LongRangeFacetCounts facets = new LongRangeFacetCounts("price", fc, ranges);
FacetResult result = facets.getTopChildren(0, "price");
for (int i = 0; i < result.childCount; i++) {
   LabelAndValue lv = result.labelValues[i];
   System.out.println(String.format("%s (%s)", lv.label, lv.value));

Lucene will calculate the count for each range.

For code sample, see RangeFacetsExample.java in Lucene sources.

Taxonomy Facet

This was the first facet implementation, and it was actually available before Lucene 4. This implementation is different than the others in several aspects. First, all the unique values for a taxonomy facet are stored in a separate Lucene index (often called the sidecar index). Second, this implementation supports hierarchical facets.

For example, imagine a "path" facet where "path" represents where a file was on a filesystem (or the Web). Imagine the file "/home/mike/work/report.txt". If we were to store the path ("/home/mike/work") as a taxonomy facet, it will actually be split into 3 unique values: "/home", "/home/mike" and "/home/mike/work". Those 3 values are stored in the sidecar index with each being assigned a unique ID. In the main index, a binary DocValue is created so that each document is assigned the ID of its corresponding path value (the ID from the sidecar index). In this example, if "/home/mike/work" was assigned ID 3 in the sidecar index, the DocValue for the document "/home/mike/work/report.txt" would be 3 in the main index. In the sidecar index, all values are linked together, so it is easy later on to retrieve the parents and children of each value. For example, "/home" would be the parent of "/home/mike", which would be the parent of "/home/mike/work". We'll see how this information is used.

Here is some code to index the path facet of a file under "/home/mike/work":

Directory dirTaxo = FSDirectory.open(pathTaxo);
taxo = new DirectoryTaxonomyWriter(dirTaxo);

FacetsConfig config = new FacetsConfig();
config.setIndexFieldName("path", "facet_path");
config.setHierarchical("path", true);

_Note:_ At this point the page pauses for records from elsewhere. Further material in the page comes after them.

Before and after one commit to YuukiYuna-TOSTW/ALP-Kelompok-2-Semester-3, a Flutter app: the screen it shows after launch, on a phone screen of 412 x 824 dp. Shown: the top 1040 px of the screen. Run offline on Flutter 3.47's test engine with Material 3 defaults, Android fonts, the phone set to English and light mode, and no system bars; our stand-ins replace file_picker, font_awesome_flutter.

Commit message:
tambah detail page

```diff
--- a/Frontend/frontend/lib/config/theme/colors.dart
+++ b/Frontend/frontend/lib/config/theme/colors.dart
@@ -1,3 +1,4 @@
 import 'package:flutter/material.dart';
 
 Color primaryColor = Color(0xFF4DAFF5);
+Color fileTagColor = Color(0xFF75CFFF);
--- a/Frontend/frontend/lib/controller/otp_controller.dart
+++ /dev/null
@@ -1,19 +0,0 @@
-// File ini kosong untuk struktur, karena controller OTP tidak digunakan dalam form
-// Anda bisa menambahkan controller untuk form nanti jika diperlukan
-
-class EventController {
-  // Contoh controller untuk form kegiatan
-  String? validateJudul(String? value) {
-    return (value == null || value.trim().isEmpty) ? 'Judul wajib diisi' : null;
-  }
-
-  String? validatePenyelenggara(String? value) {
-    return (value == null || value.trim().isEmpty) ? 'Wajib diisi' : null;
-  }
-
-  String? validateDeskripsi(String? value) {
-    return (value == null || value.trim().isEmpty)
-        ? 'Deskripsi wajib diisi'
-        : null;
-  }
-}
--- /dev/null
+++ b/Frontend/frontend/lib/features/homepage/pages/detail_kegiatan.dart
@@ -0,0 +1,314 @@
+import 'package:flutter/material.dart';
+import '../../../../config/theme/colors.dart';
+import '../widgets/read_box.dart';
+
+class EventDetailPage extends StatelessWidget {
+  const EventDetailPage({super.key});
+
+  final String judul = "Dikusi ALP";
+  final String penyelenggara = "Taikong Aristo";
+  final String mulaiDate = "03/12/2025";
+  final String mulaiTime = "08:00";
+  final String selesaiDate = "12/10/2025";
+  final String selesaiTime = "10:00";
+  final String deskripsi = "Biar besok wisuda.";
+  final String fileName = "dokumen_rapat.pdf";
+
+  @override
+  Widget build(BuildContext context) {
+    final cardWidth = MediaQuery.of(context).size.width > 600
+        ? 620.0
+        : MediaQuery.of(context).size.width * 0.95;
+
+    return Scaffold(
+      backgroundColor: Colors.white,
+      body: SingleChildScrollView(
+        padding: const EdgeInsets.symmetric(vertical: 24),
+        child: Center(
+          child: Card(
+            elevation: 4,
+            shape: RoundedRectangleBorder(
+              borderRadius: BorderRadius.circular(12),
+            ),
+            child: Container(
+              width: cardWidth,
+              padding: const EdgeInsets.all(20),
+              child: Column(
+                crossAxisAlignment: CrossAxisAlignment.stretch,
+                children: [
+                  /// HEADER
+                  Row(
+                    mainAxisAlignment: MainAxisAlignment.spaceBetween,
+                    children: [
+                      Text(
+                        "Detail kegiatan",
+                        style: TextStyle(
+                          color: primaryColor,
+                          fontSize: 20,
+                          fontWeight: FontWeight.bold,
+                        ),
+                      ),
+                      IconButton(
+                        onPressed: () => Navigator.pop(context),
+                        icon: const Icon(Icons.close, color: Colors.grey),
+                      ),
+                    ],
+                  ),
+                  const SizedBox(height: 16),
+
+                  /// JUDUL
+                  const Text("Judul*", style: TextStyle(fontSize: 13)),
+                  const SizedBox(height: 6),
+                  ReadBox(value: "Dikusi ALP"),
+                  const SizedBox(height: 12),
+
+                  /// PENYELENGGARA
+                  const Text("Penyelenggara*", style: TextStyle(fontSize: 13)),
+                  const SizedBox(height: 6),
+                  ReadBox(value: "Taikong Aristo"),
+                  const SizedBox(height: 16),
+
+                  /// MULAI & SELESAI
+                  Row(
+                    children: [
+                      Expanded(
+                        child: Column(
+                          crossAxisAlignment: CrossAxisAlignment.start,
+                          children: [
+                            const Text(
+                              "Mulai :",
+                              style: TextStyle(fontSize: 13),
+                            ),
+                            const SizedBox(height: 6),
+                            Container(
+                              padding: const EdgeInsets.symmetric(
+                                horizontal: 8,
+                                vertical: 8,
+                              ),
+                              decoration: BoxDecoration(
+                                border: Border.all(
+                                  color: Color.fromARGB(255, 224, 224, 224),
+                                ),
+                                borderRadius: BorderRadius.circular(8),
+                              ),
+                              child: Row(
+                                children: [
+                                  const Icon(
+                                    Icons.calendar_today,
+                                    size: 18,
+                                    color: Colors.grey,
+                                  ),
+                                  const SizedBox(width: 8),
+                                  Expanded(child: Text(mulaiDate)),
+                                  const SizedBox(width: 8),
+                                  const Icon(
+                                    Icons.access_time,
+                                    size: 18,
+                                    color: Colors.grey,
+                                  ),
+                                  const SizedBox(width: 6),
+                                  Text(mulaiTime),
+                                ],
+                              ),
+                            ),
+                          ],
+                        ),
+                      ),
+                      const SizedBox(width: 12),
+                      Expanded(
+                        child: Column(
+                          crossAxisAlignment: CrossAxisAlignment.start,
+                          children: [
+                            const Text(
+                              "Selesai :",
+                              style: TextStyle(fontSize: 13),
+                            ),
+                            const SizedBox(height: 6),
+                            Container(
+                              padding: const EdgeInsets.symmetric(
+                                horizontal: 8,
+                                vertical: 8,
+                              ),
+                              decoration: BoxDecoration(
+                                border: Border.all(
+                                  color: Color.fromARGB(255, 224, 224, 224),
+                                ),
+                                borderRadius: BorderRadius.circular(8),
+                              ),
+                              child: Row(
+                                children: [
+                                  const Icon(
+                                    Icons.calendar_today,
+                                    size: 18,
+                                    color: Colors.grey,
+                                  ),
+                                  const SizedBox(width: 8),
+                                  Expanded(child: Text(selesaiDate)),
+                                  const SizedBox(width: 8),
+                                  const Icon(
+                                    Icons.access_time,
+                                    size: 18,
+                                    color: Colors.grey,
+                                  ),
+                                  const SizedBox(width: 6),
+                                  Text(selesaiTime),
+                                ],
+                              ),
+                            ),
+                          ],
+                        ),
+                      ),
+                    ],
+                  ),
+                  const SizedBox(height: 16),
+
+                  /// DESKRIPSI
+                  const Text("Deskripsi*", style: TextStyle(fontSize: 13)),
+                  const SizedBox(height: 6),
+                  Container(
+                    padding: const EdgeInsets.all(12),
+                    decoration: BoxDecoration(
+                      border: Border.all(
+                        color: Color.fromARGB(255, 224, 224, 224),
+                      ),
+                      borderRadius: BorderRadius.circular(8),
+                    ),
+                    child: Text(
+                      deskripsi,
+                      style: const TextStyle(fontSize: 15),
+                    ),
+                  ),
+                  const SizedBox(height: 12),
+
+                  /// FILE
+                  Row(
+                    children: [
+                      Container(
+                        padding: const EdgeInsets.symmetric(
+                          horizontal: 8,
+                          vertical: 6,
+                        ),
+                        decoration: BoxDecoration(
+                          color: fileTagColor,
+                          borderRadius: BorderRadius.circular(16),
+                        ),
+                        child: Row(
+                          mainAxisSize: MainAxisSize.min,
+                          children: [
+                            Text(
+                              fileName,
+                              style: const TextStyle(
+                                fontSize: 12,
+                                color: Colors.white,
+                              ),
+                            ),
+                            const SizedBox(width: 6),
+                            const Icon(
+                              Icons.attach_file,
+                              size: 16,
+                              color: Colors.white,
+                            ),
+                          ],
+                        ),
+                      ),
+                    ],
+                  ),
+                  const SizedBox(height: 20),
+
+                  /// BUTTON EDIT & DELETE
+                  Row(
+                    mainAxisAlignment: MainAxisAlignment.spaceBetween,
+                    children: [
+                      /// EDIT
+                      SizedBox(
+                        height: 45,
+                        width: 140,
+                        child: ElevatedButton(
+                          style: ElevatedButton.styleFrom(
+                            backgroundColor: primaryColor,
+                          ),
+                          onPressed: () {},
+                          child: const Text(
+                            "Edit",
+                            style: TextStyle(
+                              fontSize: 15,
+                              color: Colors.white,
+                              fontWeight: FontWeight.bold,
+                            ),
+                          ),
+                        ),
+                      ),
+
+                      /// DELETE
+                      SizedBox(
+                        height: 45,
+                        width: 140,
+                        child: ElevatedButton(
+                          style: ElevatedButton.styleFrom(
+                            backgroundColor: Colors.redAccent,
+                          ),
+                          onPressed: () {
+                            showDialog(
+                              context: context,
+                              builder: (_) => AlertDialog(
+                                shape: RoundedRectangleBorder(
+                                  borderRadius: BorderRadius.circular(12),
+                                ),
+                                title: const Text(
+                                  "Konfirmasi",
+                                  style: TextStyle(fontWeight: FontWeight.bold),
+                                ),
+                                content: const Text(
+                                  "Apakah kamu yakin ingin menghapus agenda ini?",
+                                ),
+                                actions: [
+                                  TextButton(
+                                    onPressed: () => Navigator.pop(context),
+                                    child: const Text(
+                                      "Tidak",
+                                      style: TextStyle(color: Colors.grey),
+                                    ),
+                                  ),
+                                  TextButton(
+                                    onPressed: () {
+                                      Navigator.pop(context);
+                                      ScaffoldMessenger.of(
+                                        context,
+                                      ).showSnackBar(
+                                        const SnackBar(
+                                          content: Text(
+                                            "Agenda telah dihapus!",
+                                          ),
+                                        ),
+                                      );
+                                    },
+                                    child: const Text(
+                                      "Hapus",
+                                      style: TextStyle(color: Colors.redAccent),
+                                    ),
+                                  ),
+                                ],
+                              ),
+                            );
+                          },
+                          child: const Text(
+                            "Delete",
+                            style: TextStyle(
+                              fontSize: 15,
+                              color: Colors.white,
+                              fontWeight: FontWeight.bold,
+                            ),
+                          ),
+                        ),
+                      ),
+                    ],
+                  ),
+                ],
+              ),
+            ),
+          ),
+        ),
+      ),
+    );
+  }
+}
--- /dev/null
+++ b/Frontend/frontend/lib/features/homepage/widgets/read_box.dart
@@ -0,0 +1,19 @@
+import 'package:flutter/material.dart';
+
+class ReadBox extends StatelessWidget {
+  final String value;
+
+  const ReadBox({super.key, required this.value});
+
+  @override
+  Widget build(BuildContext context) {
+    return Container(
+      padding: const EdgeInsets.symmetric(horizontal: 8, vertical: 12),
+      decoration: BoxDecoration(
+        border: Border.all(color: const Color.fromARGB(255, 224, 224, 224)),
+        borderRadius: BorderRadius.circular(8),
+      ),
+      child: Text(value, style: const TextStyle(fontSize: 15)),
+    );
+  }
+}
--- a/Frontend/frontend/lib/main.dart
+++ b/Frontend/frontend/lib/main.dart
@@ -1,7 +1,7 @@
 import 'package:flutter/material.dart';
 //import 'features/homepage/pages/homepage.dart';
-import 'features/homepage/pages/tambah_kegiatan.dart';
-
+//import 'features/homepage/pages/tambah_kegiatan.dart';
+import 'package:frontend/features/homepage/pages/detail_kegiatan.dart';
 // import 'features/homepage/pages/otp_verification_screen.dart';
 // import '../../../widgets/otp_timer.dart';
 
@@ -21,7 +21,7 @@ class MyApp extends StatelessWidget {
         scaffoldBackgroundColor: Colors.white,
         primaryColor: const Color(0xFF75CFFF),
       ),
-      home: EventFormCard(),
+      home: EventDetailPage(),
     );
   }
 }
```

Document doc = new Document();
doc.add(new StringField("filename", "/home/mike/work/report.txt"));
doc.add(new FacetField("path", "home", "mike", "work"));
writer.addDocument(config.build(taxo, doc));

Notice here that we need to create a taxonomy writer, which is used to write in the sidecar index. After that, we can add the actual facets. Like with SortedSetDocValuesFacetField, we need to define the configuration of the facet field (dimension name and field name). We also have to indicate that the facets will be hierarchical. Once it is set, we can use FacetField with the dimension name and all the hierarchy of values for the facet. Finally, we add it to the main index (via the writer object), but we also need to pass the taxo writer object so that the sidecar index is also updated.

Here is some code to retrieve those facets:

DirectoryTaxonomyReader taxoReader = 
   new DirectoryTaxonomyReader(dirTaxo);
FacetsCollector fc = new FacetsCollector();
FacetsCollector.search(searcher, q, 10, fc);
Facets facetsFolder = new FastTaxonomyFacetCounts(
   "facet_path", taxoReader, config, fc);
FacetResult result = facetsFolder.getTopChildren(10, "path");

For each matching document, the ID of the facet value is retrieved (via the DocValues). Lucene will count how much there is for each unique facet value by counting how many documents are assigned to each ID. After that, it can fetch the actual facet values from the sidecar index using those IDs.

In the last example, we did not specify any specific path, so all facets for all paths are returned (including all child paths). But we could restrict to a more specific path to get only the facets underneath it, for example "/home/mike/work":

FacetResult result = facetsFolder.getTopChildren(
   10, "path", "home", "mike", "work");

This is where the hierarchical aspect of the taxonomy facets gets interesting. Because of the relations kept between the facets in the sidecar index, Lucene is able to count the documents for the facets at different levels in the hierarchy.

Again, for more code example about taxonomy facets, see MultiCategoryListsFacetsExample.java in the Lucene sources.


So we've seen that Lucene offers facets implementations out of the box. A lot of interesting features can be built on top of them! For more info, refer to the Lucene sources and javadoc.